The trail continues west into increasingly nicer terrain where tall grass, aspen and large conifers grow. The road emerges at a place where an old line shack once stood. The buildings unfortunately have collapsed and only concrete foundations and piles of boards remain. The elevation here is 6,500 feet, which for reference is several hundred feet higher than Johnson’s or Lookout passes.
The canyon bottom forest is a far cry from the wastes you walked through at the beginning of the hike. But if you hadn’t kept on going, you would never have known this area existed as it is completely indiscernible from the canyon mouth or valley.
Midway up Miners Canyon where the old shack is located, is an area of deep side canyons and steep slopes. This forest area is even more special here because it is a small enclave of green that escaped the destructive Big Pole Fire that charred much of the northern portion of the range several years ago.
The distance from the canyon mouth to the ruins and the pocket forest is roughly two miles. It is a pleasant place in the springtime and in fall when the aspen leaves change. Even in the hottest months of summer, if you make it up to this area, the trees provide relief from the heat and the area makes for a good picnic spot. I have noticed hawks and heard owls hoot in the evenings here. I also encounter several mule deer in this area each time I visit.
You can end your hike here or you can continue several directions for considerable distances. Whatever you decide, ensure you take plenty of water because Miners Canyon is a dry canyon in any season. This is rough and rocky country where your cell signal will be cut off down in the canyon bottoms.
Conduct a thorough map reconnaissance and don’t exceed your hiking capability, as the road’s rocky surface will wear on your feet.
In next week’s article, I will describe the route beyond the old mining camp to the top of the high plateau known as “Timpie” that makes up the summit of the range in this area. We’ll also discuss some of the historic mining activity that occurred, from which the canyon derived its name.
Maps: “Flux” & “Timpie” USGS 1:24,000 Quads.

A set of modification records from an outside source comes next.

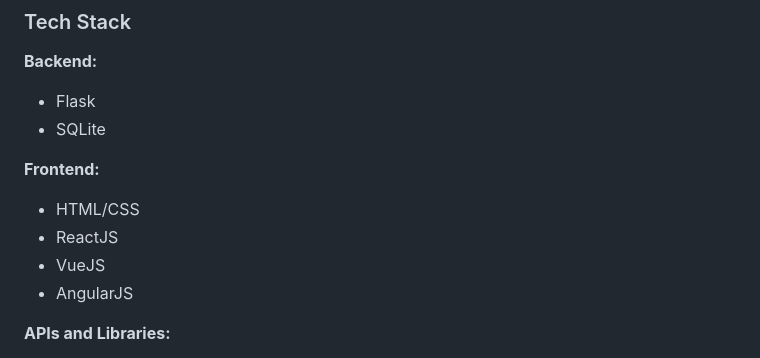
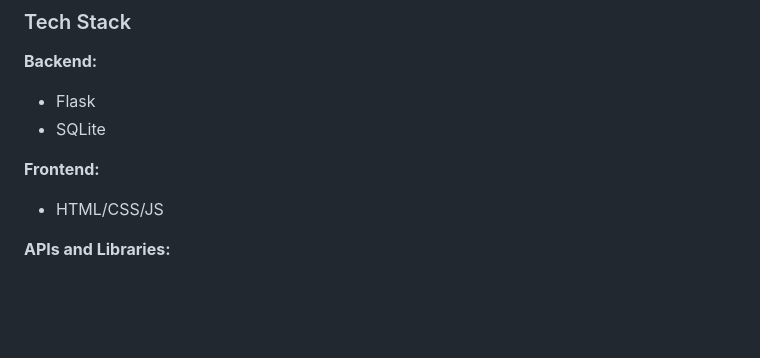
Before and after one commit to nathanalbe/FinnTrack, a Markdown page: README.md, the part around the change. Drawn GitHub-style; blank space fills up the shorter version.

```diff
--- a/README.md
+++ b/README.md
@@ -26,10 +26,7 @@ FinTrack is a personal finance management application designed to help users kee
 - SQLite
 
 **Frontend:**
-- HTML/CSS
-- ReactJS
-- VueJS
-- AngularJS
+- HTML/CSS/JS
 
 **APIs and Libraries:**
 - **Plaid:** For financial data aggregation and transactions. [Plaid Documentation](https://plaid.com/docs/)
```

Jessop grew up exploring the mountains and deserts of Utah and has traveled to all 50 states, U.S. Territories and a dozen foreign countries. He and his family live in Stansbury Park.